  1. Let’s hear it for tough moms who fight back! And for teachers who channel the energies of their lively chatty bored students into constructive projects. I have fond memories of being asked to help newly-arrived classmates learn English, and of reading and writing book reports on biographies of notable Americans in second and third grade. A far cry from my experience with a first-grade teacher who had me sit “in the corner” for most of the year. My parents were outraged when they discovered that this had been happening, but as I recall, I never told them about it until after the year was over.

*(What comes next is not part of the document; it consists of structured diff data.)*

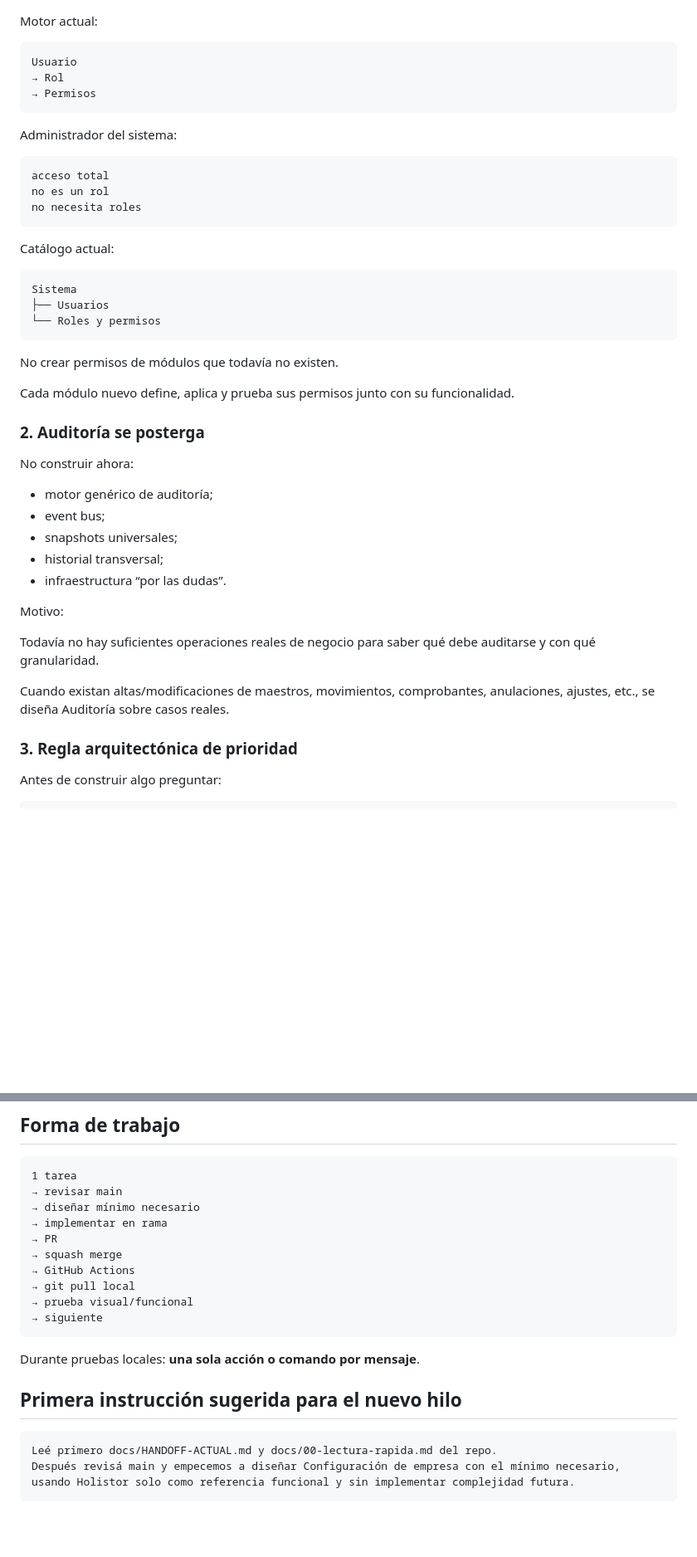
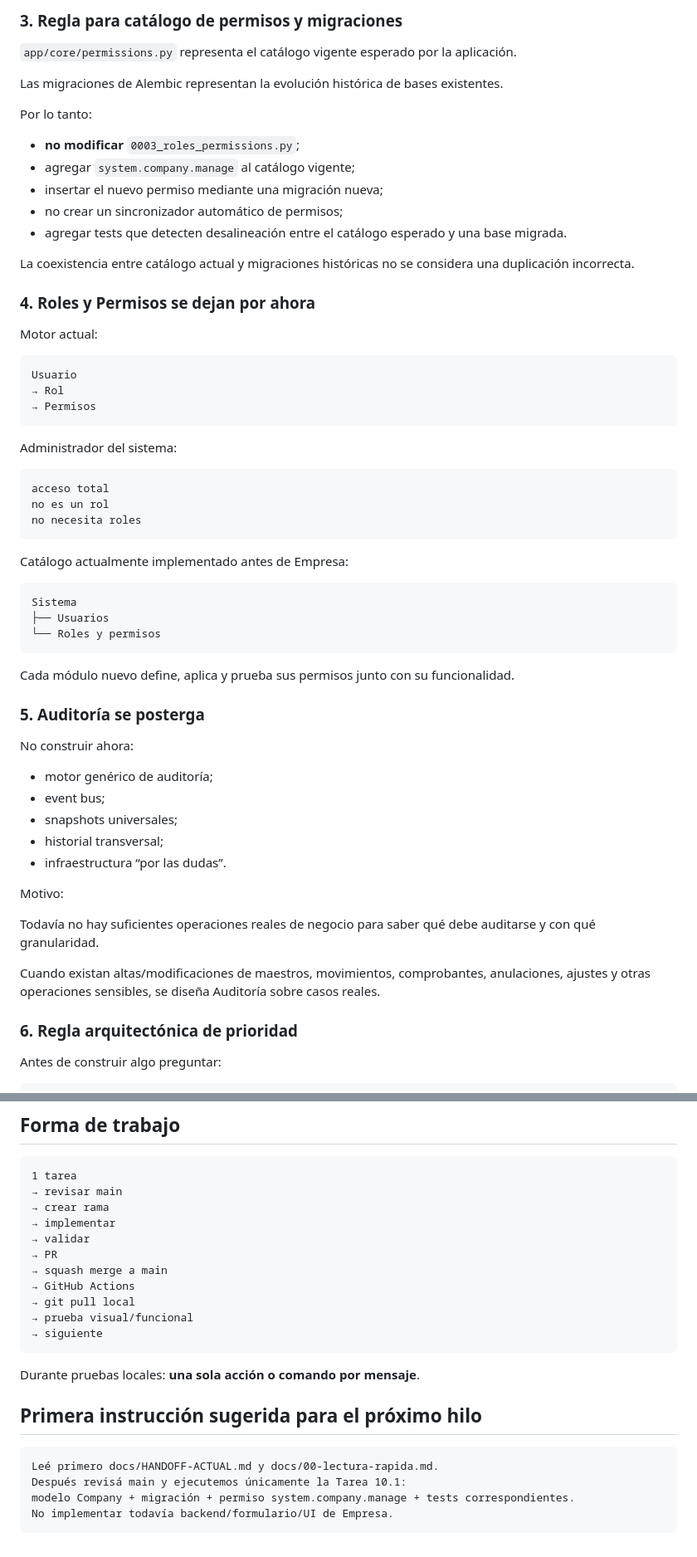
Before and after one commit to Nerpiti86/NeriSoft, a Markdown page: docs/HANDOFF-ACTUAL.md, 2 parts joined by grey strips. Shown at 83% size. Rendered like a GitHub page; blank space fills up the shorter version.

````diff
--- a/docs/HANDOFF-ACTUAL.md
+++ b/docs/HANDOFF-ACTUAL.md
@@ -43,3 +108,20 @@ GitHub Actions run #14: success.
+### 3. Regla para catálogo de permisos y migraciones
+
+`app/core/permissions.py` representa el catálogo vigente esperado por la aplicación.
+
+Las migraciones de Alembic representan la evolución histórica de bases existentes.
+
+Por lo tanto:
+
+- **no modificar** `0003_roles_permissions.py`;
+- agregar `system.company.manage` al catálogo vigente;
+- insertar el nuevo permiso mediante una migración nueva;
+- no crear un sincronizador automático de permisos;
+- agregar tests que detecten desalineación entre el catálogo esperado y una base migrada.
+
+La coexistencia entre catálogo actual y migraciones históricas no se considera una duplicación incorrecta.
+
+### 4. Roles y Permisos se dejan por ahora
 
 Motor actual:
 
@@ -57,7 +139,7 @@ no es un rol
 no necesita roles
 ```
 
-Catálogo actual:
+Catálogo actualmente implementado antes de Empresa:
 
 ```text
 Sistema
@@ -65,11 +147,9 @@ Sistema
 └── Roles y permisos
 ```
 
-No crear permisos de módulos que todavía no existen.
-
 Cada módulo nuevo define, aplica y prueba sus permisos junto con su funcionalidad.
 
-### 2. Auditoría se posterga
+### 5. Auditoría se posterga
 
 No construir ahora:
 
@@ -83,9 +163,9 @@ Motivo:
 
 Todavía no hay suficientes operaciones reales de negocio para saber qué debe auditarse y con qué granularidad.
 
-Cuando existan altas/modificaciones de maestros, movimientos, comprobantes, anulaciones, ajustes, etc., se diseña Auditoría sobre casos reales.
+Cuando existan altas/modificaciones de maestros, movimientos, comprobantes, anulaciones, ajustes y otras operaciones sensibles, se diseña Auditoría sobre casos reales.
 
-### 3. Regla arquitectónica de prioridad
+### 6. Regla arquitectónica de prioridad
 
 Antes de construir algo preguntar:
 
@@ -260,10 +298,11 @@ Los maestros auxiliares se agregan cuando el circuito que los necesita aparezca.
 ```text
 1 tarea
 → revisar main
-→ diseñar mínimo necesario
-→ implementar en rama
+→ crear rama
+→ implementar
+→ validar
 → PR
-→ squash merge
+→ squash merge a main
 → GitHub Actions
 → git pull local
 → prueba visual/funcional
@@ -272,9 +311,11 @@ Los maestros auxiliares se agregan cuando el circuito que los necesita aparezca.
 
 Durante pruebas locales: **una sola acción o comando por mensaje**.
 
-## Primera instrucción sugerida para el nuevo hilo
+## Primera instrucción sugerida para el próximo hilo
 
 ```text
-Leé primero docs/HANDOFF-ACTUAL.md y docs/00-lectura-rapida.md del repo.
-Después revisá main y empecemos a diseñar Configuración de empresa con el mínimo necesario, usando Holistor solo como referencia funcional y sin implementar complejidad futura.
+Leé primero docs/HANDOFF-ACTUAL.md y docs/00-lectura-rapida.md.
+Después revisá main y ejecutemos únicamente la Tarea 10.1:
+modelo Company + migración + permiso system.company.manage + tests correspondientes.
+No implementar todavía backend/formulario/UI de Empresa.
 ```
````
Also changed, not shown: other parts of docs/HANDOFF-ACTUAL.md (+96 -73 lines).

  2. I see that vividly, as if I were there. A high five for your mom.
    My mother saved me from a “junior high” math class, for the teacher there was a man who insisted girls should never take math. They were not welcome in his class because they could not cope with numbers. Actually, he was the problem. My mother went up to the school and got me out of that class. What a relief! I was truly afraid of that man, for he used to say to the boys: ” There will be a two-blow fight. I will hit you, and you will hit the floor.”

Leave a Reply

Fill in your details below or click an icon to log in:

WordPress.com Logo

You are commenting using your WordPress.com account. Log Out /  Change )

Google photo

You are commenting using your Google account. Log Out /  Change )

Twitter picture

You are commenting using your Twitter account. Log Out /  Change )

Facebook photo

You are commenting using your Facebook account. Log Out /  Change )

Connecting to %s